Data provided:
· · · · ·

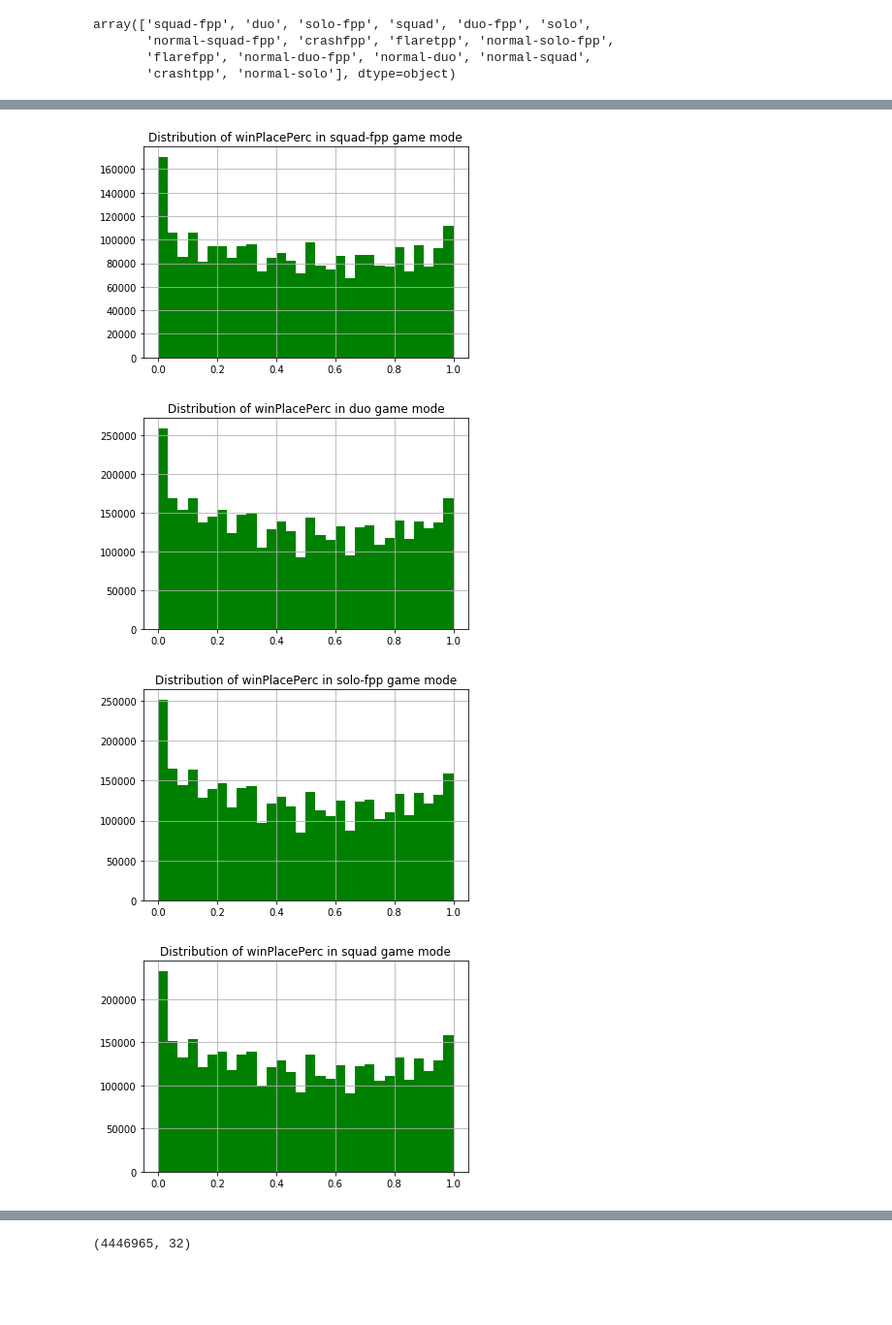
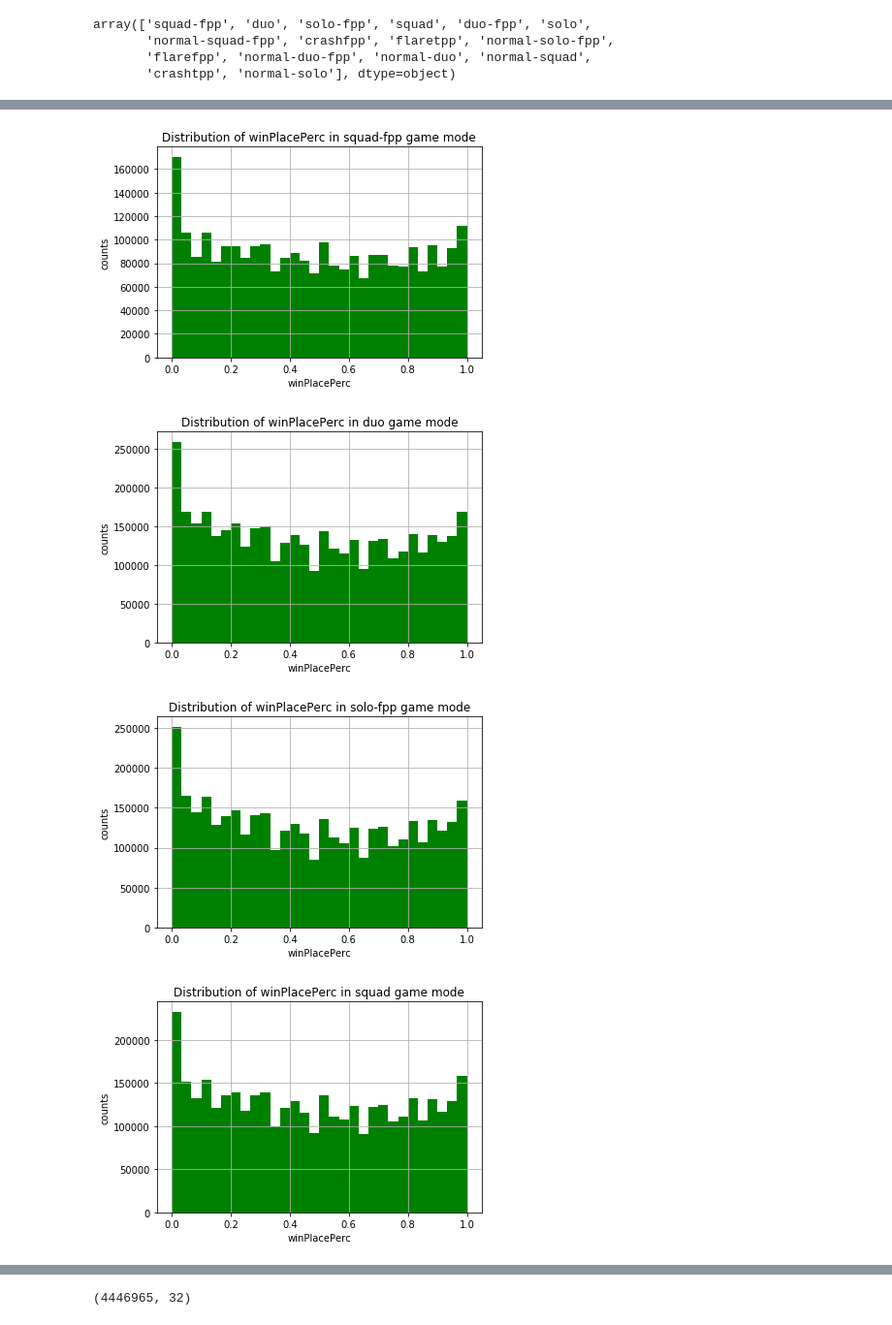
Before and after one commit to bojanin/pubg_cse627, a Jupyter notebook: data_explore.ipynb, the cells around one changed output, grey strips where cells are left out. Shown at 97% size. Cells and saved outputs as stored; diff of their text form; code cells hidden in the pictures; blank space fills up the shorter version.

```diff
--- a/data_explore.ipynb
+++ b/data_explore.ipynb
@@ -169,10 +188,12 @@ Target distribution for normal PUBG games fits a uniform distribution better but
 # %%
 for i,t in enumerate(normal_type):
     plt.figure(i)
     training_data[training_data["matchType"] != t].winPlacePerc.hist(bins=30,color = "green")
     plt.title("Distribution of winPlacePerc in {} game mode".format(t))
+    plt.xlabel("winPlacePerc")
+    plt.ylabel("counts")
 # %% [output]
-[figure, old version]
+[figure, new version]
-[figure, old version]
+[figure, new version]
-[figure, old version]
+[figure, new version]
-[figure, old version]
+[figure, new version]
```
Also changed, not shown: parts of 130 cells of this notebook.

· · · · ·

Task details:
Word for word, reproduce the material above and omit each image.

Solution to the problem:
Before and after one commit to bojanin/pubg_cse627, a Jupyter notebook: data_explore.ipynb, the cells around one changed output, grey strips where cells are left out. Shown at 97% size. Cells and saved outputs as stored; diff of their text form; code cells hidden in the pictures; blank space fills up the shorter version.

```diff
--- a/data_explore.ipynb
+++ b/data_explore.ipynb
@@ -169,10 +188,12 @@ Target distribution for normal PUBG games fits a uniform distribution better but
 # %%
 for i,t in enumerate(normal_type):
     plt.figure(i)
     training_data[training_data["matchType"] != t].winPlacePerc.hist(bins=30,color = "green")
     plt.title("Distribution of winPlacePerc in {} game mode".format(t))
+    plt.xlabel("winPlacePerc")
+    plt.ylabel("counts")
 # %% [output]
-[figure, old version]
+[figure, new version]
-[figure, old version]
+[figure, new version]
-[figure, old version]
+[figure, new version]
-[figure, old version]
+[figure, new version]
```
Also changed, not shown: parts of 130 cells of this notebook.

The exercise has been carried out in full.